This came just a couple of days after the O-crowd won a major legal victory in what the NY Times called "the administration’s efforts to advance a sweeping view of executive secrecy powers." In a split 6-5 decision, the Ninth Circuit Court of Appeals embraced a claim made by the DOJ of the bogus "state secrets privilege" and so dismissed a lawsuit against Jeppesen Dataplan Inc., a Boeing subsidiary.

The suit, Mohamed v. Jeppesen Dataplan, was filed by the ACLU on behalf of five former prisoners who say they were tortured in captivity. It accused the company of arranging flights for the CIA as part of the agency's secret rendition program in which prisoners were sent to other countries for imprisonment and "interrogation," that is, to be tortured.

A panel of the same court had ruled earlier that the privilege could only be invoked against specific pieces of evidence, not the suit as a whole. The majority overturned that decision, agreeing with the O-gang that it should be applied to the entire case.

Writing in Harper's, Scott Horton rips the court's embrace of the privilege claim, pointing out that by an international convention to which the US is a signatory, "the crime of disappearance connected to torture is a crime against humanity, with no statute of limitations and no defense of superior orders applicable" and that the state secrets privilege cannot be properly invoked to cover up evidence of a crime.
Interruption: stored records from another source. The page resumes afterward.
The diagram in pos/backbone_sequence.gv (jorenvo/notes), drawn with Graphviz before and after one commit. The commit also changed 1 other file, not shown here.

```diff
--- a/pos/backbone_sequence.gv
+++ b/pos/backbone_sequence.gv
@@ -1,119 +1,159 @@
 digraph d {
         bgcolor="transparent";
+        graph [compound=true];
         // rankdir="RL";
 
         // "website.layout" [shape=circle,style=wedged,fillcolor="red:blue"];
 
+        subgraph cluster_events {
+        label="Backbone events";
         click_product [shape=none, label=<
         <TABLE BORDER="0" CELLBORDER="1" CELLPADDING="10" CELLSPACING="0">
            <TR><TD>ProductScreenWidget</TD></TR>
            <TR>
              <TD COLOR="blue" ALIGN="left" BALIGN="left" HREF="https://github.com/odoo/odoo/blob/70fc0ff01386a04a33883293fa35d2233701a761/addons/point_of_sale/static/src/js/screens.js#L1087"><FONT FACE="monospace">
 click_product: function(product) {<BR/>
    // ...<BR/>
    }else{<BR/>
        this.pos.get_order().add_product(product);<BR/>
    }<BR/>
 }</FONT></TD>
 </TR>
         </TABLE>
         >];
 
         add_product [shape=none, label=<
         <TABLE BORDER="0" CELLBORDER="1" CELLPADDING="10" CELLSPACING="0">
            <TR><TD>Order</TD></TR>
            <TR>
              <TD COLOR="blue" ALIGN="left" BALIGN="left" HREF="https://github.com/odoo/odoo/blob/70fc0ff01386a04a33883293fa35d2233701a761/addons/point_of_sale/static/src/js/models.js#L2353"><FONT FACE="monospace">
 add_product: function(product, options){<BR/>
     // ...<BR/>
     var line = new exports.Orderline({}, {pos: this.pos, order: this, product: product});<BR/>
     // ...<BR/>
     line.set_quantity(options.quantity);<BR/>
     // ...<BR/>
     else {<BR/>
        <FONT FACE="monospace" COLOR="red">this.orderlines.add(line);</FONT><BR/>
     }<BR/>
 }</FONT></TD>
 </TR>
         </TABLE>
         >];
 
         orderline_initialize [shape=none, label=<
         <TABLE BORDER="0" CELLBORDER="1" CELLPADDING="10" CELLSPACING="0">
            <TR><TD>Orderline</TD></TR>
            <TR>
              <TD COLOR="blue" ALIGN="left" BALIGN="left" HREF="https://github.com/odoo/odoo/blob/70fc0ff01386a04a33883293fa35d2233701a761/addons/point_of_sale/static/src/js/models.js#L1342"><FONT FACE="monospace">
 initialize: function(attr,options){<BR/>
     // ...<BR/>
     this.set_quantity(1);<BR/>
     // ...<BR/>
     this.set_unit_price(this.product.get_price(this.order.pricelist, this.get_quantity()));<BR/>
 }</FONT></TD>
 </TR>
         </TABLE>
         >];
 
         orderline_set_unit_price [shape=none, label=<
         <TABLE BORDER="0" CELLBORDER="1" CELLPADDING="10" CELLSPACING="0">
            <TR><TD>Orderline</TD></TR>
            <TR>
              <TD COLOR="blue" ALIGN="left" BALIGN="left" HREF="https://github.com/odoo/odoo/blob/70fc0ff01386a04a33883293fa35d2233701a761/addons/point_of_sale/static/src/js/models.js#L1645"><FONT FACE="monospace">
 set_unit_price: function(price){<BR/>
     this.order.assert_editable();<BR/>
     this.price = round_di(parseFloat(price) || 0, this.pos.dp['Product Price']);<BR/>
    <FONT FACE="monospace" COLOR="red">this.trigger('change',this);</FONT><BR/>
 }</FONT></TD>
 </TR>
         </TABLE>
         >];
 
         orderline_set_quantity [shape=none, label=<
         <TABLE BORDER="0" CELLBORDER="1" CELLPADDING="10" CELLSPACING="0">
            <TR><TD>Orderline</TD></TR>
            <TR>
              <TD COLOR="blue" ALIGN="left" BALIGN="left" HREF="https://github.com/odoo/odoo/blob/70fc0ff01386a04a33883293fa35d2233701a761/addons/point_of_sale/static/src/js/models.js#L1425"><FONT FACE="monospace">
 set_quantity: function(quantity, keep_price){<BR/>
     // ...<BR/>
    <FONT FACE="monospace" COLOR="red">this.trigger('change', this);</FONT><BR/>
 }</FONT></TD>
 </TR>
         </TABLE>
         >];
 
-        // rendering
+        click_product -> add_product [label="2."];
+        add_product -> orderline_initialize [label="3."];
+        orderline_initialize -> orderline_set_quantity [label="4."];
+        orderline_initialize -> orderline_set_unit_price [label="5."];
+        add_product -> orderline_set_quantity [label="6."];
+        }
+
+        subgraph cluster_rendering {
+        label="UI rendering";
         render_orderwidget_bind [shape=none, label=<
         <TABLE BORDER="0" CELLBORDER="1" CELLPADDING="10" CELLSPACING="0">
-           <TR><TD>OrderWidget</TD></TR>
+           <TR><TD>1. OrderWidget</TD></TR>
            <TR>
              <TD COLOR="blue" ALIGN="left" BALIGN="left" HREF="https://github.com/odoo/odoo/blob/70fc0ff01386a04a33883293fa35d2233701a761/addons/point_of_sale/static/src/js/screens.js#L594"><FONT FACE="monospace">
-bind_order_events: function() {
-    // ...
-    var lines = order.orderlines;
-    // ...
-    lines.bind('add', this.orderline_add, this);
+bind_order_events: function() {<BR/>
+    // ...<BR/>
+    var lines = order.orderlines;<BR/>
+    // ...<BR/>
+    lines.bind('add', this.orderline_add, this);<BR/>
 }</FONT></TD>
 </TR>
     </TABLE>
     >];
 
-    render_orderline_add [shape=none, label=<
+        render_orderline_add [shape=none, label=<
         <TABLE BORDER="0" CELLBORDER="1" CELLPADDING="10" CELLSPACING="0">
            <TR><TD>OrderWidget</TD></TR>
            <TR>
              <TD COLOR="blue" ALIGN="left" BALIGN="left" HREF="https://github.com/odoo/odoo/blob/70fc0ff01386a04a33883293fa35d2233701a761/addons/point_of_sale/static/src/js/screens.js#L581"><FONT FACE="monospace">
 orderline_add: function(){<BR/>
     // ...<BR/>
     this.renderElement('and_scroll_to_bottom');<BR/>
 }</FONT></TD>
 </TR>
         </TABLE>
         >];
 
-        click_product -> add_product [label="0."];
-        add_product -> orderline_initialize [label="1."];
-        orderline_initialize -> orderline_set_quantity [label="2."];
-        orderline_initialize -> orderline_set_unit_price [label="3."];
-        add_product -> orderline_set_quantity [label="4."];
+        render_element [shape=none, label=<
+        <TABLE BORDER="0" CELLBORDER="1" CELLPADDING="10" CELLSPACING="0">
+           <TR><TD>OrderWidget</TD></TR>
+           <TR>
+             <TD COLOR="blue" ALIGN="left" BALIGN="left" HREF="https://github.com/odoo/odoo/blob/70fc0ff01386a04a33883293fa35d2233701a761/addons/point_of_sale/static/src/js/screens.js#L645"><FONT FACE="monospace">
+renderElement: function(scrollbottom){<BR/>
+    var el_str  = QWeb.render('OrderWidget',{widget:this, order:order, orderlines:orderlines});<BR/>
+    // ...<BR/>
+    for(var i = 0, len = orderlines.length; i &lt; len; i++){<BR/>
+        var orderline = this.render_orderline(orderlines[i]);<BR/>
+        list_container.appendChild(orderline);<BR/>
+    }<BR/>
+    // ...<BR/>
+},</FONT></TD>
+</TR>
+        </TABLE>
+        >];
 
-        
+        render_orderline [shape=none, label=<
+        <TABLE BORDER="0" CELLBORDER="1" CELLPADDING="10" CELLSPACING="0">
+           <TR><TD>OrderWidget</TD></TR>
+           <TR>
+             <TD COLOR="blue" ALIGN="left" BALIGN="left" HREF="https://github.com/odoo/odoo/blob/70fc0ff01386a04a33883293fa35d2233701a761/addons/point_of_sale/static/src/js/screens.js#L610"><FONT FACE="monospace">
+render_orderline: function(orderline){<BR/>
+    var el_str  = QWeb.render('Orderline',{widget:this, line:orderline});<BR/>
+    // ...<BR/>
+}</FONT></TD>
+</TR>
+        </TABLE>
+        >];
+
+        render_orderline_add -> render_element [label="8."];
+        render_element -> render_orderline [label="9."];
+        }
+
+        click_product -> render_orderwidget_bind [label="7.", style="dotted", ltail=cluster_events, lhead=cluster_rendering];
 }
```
The majority of the justices seemed conflicted about their decision, calling it, in the words of Judge Raymond Fisher, a "painful" decision "reluctantly" reached. In an unusual move, the court ordered the government to pay the plaintiffs’ legal costs, even though they lost the case and had not requested such payment. Fisher also called on Congress to grant reparations to victims of CIA “misjudgments or mistakes," a proposal the dissenters labeled unrealistic; "a delusional fantasy" would be more accurate.

But whatever twinges of conscience the members of the majority may feel, the fact is that by their ruling, they have prevented victims of US-approved torture arranged by the CIA from even having their claims heard - even if those victims relied only on public information in pursuing their case. Simply put, they have essentially declared the courts off-limits to victims of torture.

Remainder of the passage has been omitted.